Before and after images
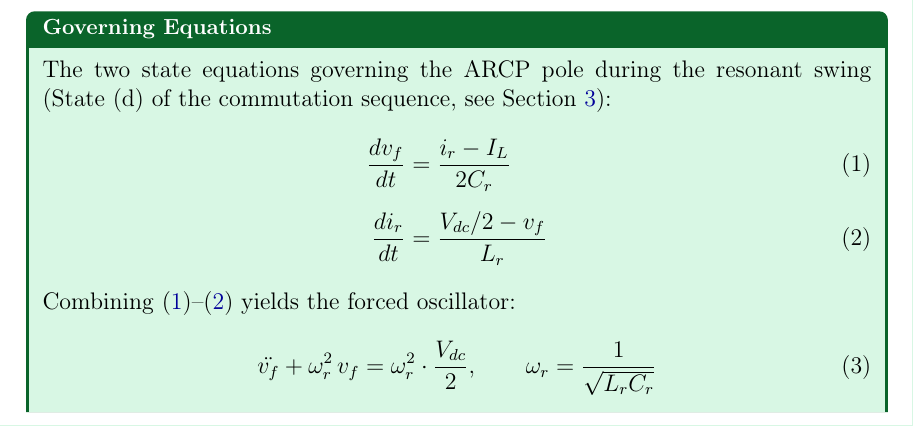
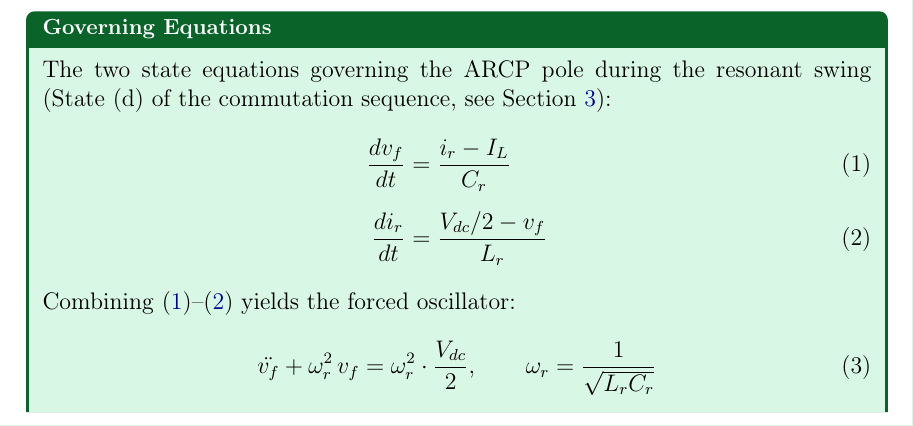
Before and after one commit to mouliT/ARPC_learning, a LaTeX document (ARCP_reference_document.tex): part of page 3 of 7, cut so that both start at the same text. Compiled offline with pdfLaTeX.

Commit message:
Fix green box: correct dv_f/dt denominator from 2Cr to Cr

```diff
--- a/ARCP_reference_document.tex
+++ b/ARCP_reference_document.tex
@@ -196,7 +196,7 @@ $A_1, A_2$ & Auxiliary switches (MCTs)   & Fire for $T_\text{boost}$ duration on
 The two state equations governing the ARCP pole during the resonant swing
 (State~(d) of the commutation sequence, see Section~\ref{sec:P1Fig7}):
 \begin{align}
-    \frac{d\vf}{dt} &= \frac{\ir - \IL}{2\Cr}
+    \frac{d\vf}{dt} &= \frac{\ir - \IL}{\Cr}
     \label{eq:dvf_dt} \\[6pt]
     \frac{d\ir}{dt} &= \frac{\Vdc/2 - \vf}{\Lr}
     \label{eq:dir_dt}
```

## TASK REQUIREMENTS
The entries must be written out again unchanged. Images are to be left out.

## RESULT FOR THIS TASK
Before and after one commit to mouliT/ARPC_learning, a LaTeX document (ARCP_reference_document.tex): part of page 3 of 7, cut so that both start at the same text. Compiled offline with pdfLaTeX.

Commit message:
Fix green box: correct dv_f/dt denominator from 2Cr to Cr

```diff
--- a/ARCP_reference_document.tex
+++ b/ARCP_reference_document.tex
@@ -196,7 +196,7 @@ $A_1, A_2$ & Auxiliary switches (MCTs)   & Fire for $T_\text{boost}$ duration on
 The two state equations governing the ARCP pole during the resonant swing
 (State~(d) of the commutation sequence, see Section~\ref{sec:P1Fig7}):
 \begin{align}
-    \frac{d\vf}{dt} &= \frac{\ir - \IL}{2\Cr}
+    \frac{d\vf}{dt} &= \frac{\ir - \IL}{\Cr}
     \label{eq:dvf_dt} \\[6pt]
     \frac{d\ir}{dt} &= \frac{\Vdc/2 - \vf}{\Lr}
     \label{eq:dir_dt}
```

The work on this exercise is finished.